Detecting Adversarial Examples Is (Nearly) As Hard As Classifying Them

Florian Tramèr

ICML Workshop on Adversarial Machine Learning (AdvML), 2021.
Best Paper Award.


Links


Abstract

Making classifiers robust to adversarial examples is hard. Thus, many defenses tackle the seemingly easier task of detecting perturbed inputs.
We show a barrier towards this goal. We prove a general hardness reduction between detection and classification of adversarial examples: given a robust detector for attacks at distance ε(in some metric), we can build a similarly robust (but inefficient) classifier for attacks at distance ε/2.
Our reduction is computationally inefficient, and thus cannot be used to build practical classifiers. Instead, it is a useful sanity check to test whether empirical detection results imply something much stronger than the authors presumably anticipated.
To illustrate, we revisit 13 detector defenses. For 11/13 cases, we show that the claimed detection results would imply an inefficient classifier with robustness far beyond the state-of-the-art.

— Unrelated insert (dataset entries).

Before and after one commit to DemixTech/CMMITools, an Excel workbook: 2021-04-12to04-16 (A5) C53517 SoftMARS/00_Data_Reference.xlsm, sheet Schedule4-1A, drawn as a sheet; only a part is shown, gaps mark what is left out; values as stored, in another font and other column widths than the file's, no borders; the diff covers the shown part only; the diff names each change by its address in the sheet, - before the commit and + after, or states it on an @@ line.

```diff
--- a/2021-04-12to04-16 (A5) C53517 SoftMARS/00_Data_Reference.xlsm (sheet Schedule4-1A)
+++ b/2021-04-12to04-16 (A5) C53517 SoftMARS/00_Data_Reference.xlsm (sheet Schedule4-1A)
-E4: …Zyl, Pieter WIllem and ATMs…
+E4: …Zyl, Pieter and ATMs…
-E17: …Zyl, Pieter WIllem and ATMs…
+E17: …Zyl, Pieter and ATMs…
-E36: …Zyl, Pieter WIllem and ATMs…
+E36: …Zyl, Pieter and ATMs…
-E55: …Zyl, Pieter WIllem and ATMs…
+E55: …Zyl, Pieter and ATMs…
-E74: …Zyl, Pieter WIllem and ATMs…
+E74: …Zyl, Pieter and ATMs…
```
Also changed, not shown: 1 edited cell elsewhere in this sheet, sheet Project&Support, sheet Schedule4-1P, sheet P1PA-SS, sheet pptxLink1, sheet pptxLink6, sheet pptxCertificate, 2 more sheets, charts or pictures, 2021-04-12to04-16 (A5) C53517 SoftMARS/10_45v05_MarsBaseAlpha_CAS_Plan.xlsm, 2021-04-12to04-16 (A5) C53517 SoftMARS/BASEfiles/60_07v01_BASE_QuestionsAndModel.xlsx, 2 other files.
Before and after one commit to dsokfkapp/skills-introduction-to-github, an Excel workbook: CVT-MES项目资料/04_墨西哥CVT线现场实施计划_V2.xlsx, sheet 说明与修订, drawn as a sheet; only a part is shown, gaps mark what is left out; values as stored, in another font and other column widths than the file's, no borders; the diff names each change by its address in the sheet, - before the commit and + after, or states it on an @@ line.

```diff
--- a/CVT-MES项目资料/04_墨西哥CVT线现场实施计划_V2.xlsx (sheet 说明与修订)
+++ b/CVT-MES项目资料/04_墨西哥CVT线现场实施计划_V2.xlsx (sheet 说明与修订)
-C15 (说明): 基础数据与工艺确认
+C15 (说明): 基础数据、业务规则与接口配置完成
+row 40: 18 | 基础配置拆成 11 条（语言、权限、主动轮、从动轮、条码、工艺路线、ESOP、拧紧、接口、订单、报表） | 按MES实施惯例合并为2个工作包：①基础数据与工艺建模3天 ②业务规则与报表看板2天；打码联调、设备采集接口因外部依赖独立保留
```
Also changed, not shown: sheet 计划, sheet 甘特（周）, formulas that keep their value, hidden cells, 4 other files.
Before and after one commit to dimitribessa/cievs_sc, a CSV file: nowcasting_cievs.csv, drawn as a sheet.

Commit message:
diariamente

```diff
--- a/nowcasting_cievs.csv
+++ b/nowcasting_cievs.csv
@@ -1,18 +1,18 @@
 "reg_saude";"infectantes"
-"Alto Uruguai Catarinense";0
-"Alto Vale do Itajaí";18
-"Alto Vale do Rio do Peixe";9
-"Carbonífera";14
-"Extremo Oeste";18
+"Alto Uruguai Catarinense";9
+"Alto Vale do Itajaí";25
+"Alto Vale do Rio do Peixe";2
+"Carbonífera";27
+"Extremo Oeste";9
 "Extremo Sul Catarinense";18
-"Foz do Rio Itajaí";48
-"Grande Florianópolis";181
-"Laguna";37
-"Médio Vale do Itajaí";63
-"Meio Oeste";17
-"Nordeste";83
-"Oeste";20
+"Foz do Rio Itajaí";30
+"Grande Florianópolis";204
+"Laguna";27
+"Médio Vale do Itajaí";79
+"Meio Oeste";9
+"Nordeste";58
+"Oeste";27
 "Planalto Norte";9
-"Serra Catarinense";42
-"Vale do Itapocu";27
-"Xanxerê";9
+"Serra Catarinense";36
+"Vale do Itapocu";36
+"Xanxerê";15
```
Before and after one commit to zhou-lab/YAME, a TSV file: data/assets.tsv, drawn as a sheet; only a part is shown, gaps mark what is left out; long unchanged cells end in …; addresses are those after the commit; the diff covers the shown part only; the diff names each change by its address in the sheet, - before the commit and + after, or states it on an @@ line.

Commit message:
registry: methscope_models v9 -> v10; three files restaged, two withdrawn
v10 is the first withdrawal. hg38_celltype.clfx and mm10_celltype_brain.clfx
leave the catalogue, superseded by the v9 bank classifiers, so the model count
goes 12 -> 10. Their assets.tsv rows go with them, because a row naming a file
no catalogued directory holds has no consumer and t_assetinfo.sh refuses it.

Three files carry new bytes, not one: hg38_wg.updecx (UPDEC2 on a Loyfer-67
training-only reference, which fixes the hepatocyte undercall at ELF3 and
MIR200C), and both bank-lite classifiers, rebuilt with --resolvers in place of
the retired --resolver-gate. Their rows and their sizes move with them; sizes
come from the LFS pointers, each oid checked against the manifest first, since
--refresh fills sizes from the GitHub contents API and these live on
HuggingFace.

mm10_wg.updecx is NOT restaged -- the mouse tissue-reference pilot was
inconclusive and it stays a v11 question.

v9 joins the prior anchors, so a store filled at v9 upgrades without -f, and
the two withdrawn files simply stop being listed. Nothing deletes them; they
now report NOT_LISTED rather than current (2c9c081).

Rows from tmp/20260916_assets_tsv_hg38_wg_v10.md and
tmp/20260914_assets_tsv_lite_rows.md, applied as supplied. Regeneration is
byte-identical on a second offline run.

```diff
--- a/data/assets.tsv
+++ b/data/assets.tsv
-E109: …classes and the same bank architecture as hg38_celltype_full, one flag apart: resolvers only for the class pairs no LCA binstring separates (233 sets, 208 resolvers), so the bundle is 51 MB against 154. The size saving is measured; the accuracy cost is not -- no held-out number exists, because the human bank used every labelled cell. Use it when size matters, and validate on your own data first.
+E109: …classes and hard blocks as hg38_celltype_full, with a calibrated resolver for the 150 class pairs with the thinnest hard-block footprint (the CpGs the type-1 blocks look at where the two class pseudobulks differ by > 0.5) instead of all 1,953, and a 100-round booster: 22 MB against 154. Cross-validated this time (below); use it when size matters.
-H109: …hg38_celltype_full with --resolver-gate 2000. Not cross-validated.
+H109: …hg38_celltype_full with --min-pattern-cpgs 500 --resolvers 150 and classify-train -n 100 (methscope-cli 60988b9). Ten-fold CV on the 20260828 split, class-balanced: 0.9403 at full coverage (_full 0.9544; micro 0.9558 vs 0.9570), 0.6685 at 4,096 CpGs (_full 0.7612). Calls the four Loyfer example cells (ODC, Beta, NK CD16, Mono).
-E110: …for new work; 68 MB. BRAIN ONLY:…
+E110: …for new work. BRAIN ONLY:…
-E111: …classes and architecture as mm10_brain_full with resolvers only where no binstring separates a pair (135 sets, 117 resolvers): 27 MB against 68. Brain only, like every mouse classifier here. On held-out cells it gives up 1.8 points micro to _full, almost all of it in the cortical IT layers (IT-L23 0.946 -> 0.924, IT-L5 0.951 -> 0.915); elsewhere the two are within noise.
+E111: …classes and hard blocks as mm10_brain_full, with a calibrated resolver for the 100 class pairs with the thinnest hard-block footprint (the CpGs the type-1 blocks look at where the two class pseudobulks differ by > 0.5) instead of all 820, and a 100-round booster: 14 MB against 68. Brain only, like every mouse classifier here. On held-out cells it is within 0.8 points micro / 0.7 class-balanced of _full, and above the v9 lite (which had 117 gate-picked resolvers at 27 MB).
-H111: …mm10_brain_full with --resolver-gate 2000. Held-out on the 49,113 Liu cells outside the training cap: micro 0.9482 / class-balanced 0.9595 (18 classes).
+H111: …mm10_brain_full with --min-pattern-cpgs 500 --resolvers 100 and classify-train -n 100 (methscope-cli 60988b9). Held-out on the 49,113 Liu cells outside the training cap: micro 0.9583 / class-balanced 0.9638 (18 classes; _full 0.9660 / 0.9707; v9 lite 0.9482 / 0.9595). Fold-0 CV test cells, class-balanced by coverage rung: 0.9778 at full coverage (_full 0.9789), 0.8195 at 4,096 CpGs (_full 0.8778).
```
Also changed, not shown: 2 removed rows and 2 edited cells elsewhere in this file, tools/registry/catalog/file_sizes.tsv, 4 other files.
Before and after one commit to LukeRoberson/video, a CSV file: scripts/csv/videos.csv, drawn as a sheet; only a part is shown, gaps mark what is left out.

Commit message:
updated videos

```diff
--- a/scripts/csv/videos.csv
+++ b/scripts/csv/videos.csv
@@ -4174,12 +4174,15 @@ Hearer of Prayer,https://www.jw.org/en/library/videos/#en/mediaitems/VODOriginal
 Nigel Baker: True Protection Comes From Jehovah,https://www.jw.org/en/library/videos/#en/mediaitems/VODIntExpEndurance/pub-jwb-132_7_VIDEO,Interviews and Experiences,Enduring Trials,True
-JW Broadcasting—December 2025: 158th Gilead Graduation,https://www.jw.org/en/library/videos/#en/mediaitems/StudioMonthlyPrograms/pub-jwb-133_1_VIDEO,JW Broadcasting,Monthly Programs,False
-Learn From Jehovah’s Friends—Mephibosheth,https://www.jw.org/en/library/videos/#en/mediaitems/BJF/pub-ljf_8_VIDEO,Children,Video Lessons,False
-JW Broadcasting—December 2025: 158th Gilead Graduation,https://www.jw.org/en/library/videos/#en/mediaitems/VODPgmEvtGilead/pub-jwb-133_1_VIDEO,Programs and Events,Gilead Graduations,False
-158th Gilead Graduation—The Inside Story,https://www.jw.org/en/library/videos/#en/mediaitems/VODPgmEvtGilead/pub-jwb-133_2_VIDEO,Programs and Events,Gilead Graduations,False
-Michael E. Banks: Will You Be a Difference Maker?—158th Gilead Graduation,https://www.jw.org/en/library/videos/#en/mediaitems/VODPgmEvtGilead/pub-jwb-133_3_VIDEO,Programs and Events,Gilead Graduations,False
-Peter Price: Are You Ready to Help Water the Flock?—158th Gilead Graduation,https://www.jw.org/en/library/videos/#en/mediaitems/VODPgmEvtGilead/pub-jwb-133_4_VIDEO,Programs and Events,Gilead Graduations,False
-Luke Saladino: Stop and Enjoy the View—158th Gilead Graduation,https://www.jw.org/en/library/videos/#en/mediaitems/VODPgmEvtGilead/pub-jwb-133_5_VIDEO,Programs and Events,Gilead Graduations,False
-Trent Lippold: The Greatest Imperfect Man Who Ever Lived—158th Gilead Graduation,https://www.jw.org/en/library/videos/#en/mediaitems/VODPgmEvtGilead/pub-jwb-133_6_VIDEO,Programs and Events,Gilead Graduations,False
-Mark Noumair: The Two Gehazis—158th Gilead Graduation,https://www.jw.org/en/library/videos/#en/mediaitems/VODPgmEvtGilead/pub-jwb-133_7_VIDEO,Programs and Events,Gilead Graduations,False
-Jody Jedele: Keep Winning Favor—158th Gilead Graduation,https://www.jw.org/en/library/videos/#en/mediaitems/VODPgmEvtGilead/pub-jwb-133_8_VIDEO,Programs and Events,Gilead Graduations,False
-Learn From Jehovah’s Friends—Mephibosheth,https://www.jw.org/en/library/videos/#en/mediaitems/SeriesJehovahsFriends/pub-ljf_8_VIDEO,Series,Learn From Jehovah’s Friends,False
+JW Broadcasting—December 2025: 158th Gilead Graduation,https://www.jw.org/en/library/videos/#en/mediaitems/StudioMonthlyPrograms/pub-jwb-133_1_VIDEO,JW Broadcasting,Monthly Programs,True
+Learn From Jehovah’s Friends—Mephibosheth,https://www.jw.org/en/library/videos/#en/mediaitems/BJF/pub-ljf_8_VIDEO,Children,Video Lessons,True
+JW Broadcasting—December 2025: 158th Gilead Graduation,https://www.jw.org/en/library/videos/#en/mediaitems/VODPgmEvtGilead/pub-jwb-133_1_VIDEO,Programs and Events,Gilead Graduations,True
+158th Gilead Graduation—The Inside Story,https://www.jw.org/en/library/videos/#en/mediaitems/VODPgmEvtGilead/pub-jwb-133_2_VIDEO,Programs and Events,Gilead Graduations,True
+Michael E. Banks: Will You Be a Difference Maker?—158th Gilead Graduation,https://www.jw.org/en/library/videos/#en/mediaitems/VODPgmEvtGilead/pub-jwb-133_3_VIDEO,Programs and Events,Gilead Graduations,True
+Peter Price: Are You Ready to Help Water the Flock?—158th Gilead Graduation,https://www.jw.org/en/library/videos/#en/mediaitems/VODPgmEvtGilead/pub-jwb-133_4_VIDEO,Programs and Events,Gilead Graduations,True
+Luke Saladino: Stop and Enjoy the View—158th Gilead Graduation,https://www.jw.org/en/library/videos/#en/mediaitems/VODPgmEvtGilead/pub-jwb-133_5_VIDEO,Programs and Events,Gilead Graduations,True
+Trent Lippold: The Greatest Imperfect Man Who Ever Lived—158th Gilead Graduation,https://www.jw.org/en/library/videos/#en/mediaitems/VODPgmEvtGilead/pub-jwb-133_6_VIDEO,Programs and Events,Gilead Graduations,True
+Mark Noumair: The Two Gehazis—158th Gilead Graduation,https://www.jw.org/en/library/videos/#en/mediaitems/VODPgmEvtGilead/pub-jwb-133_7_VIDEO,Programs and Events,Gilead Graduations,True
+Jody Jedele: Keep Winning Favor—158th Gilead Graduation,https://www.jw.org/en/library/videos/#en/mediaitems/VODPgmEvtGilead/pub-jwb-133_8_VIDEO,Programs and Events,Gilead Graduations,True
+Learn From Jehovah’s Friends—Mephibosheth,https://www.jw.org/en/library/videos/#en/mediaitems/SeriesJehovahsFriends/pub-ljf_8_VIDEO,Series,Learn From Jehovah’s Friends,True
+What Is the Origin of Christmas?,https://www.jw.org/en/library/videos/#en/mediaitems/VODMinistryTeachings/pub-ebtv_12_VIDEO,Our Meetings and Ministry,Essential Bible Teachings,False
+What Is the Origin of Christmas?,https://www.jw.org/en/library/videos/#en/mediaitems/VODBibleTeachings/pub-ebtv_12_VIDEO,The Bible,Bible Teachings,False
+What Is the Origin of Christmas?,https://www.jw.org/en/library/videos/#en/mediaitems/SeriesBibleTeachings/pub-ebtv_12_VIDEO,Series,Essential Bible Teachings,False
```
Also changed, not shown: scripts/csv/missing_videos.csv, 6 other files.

BibTeX
@inproceedings{Tra21,
  author   =   {Tram{\`e}r, Florian},
  title   =   {Detecting Adversarial Examples Is (Nearly) As Hard As Classifying Them},
  booktitle   =   {ICML Workshop on Adversarial Machine Learning (AdvML)},
  year   =   {2021},
  howpublished   =   {arXiv preprint arXiv:2107.11630},
  url   =   {https://arxiv.org/abs/2107.11630}
}